To: CEOs of Aldi, Asda, Co-Op, Lidl, Morrisons, Sainsburys, Tesco, Waitrose
Retain food standards and labelling after Brexit
Make a public commitment that all the food you will sell after Brexit will meet standards as high or higher than current UK standards for animal welfare, environmental protection, food safety, hygiene and traceability.
Why is this important?
When the Agriculture Bill was debated in the House of Commons in May, MPs rejected an amendment aimed at allowing the importation of only those agricultural goods that meet standards as high or higher than current UK standards for animal welfare, environmental protection, food safety, hygiene and traceability. This is despite the assurance from Tory MPs who campaigned for Brexit that there would be no lowering of animal welfare or food safety standards after the UK left the EU. E.g. Michael Gove stated in July 2017: “We are not going to dilute our high animal welfare standards, or our high environmental standards, in pursuit of any trade deal.” (1)
MPs know that there are good reasons for public concern. Incidences of food poisoning in the US affect 14% of the population annually, contrasting with 1% in the UK (2). US restrictions on various aspects of food production are much less stringent than those of the UK and EU, meaning that imports will pose potential risks to the health of humans and animals in the UK. These include the overuse of antibiotics on farmed animals, pesticides, food colourings and genetically modified crops that are currently banned in the UK (3, 4).
Trade negotiations currently underway appear to give the lie to previous assurances. Cabinet Office minister Penny Mordaunt has refused to say that a ban would remain on chlorinated chicken, hormone-fed beef and other US imports after an upcoming trade deal with Donald Trump (5). In place of regulation, she said she believed “we should be trusting the consumer,” echoing Sonny Perdue, the US secretary of agriculture, who has said: “If the consumer doesn’t want [such food products], they won’t buy them and that will change production, both in the United States and the UK.”(6) But our choices are only real choices if we have proper information, and yet the US considers nutrition labelling a ‘barrier to trade’ (7).

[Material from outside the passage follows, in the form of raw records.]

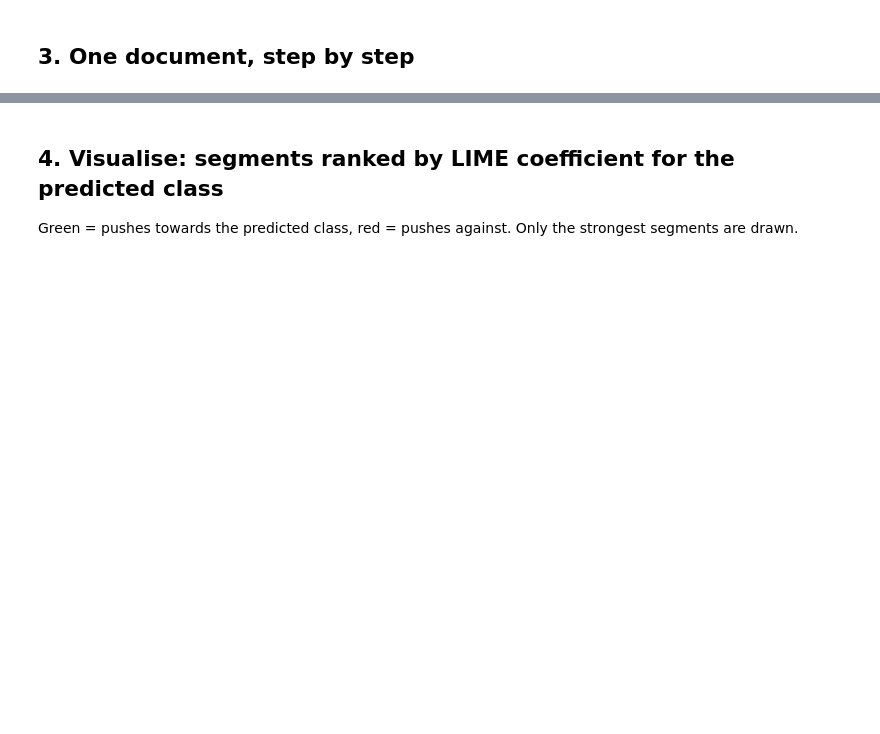
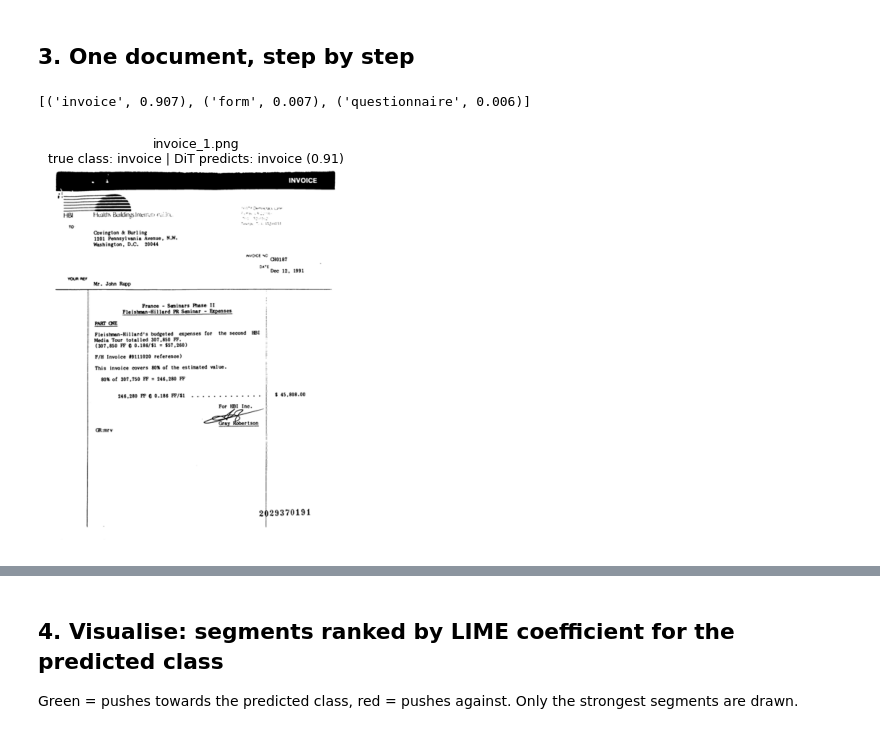
Before and after one commit to EmanuelaBoros/dseg-lime, a Jupyter notebook: notebooks/dseg_lime_rvlcdip.ipynb, the cells around one changed output, grey strips where cells are left out. Drawn from its saved outputs; the diff is of its cells as text; code cells hidden in the pictures; blank space fills up the shorter version.

```diff
--- a/notebooks/dseg_lime_rvlcdip.ipynb
+++ b/notebooks/dseg_lime_rvlcdip.ipynb
@@ -48,22 +146,17 @@ mask_generator = SamAutomaticMaskGenerator(sam, min_mask_region_area=512, points
 # %% [markdown]
 ## 3. One document, step by step
 # %%
-def load_doc(name):
-    path = SAMPLES / name
-    img = Image.open(path).convert("RGB")
-    s = MAX_SIDE / max(img.size)
-    img = img.resize((round(img.width * s), round(img.height * s)))
-    resized = SAMPLES / "_resized" / name
-    resized.parent.mkdir(exist_ok=True)
-    img.save(resized)                       # DSEG wants an image_path alongside the array
-    return np.array(img), str(resized)
-
 name = "invoice_1.png"
 image, path = load_doc(name)
 probs = classifier_fn(image[None])[0]
 top = probs.argsort()[::-1][:3]
 print([(id2label[int(i)], round(float(probs[i]), 3)) for i in top])
-plt.imshow(image); plt.axis("off"); plt.show()
+plt.imshow(image); plt.axis("off")
+plt.title(f"{name}\ntrue class: {name.rsplit('_', 1)[0]} | DiT predicts: {id2label[int(top[0])]} ({probs[top[0]]:.2f})", fontsize=9)
+plt.show()
+# %% [output]
+[('invoice', 0.907), ('form', 0.007), ('questionnaire', 0.006)]
+[figure, added]
 # %%
 t0 = time.time()
 explainer = DSEG_Lime()
```
Also changed, not shown: parts of 11 cells of this notebook, 5 other files.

As individuals, we have little influence over international trade deals, but retailers have the power to protect their customers’ right to high quality produce. They need to know that we will continue to shop with them only if the food they sell is explicitly and unequivocally guaranteed to meet pre-Brexit standards for animal welfare, environmental protection, food safety, hygiene and traceability.
(3, 4) Centre for International Environmental Law Lowest Common Denominator 2015; https://www.theguardian.com/environment/2018/sep/19/crucial-antibiotics-still-used-on-us-farms-despite-public-health-fears
(7) Office of the United States Trade Representative Report on Foreign Trade Barriers 2019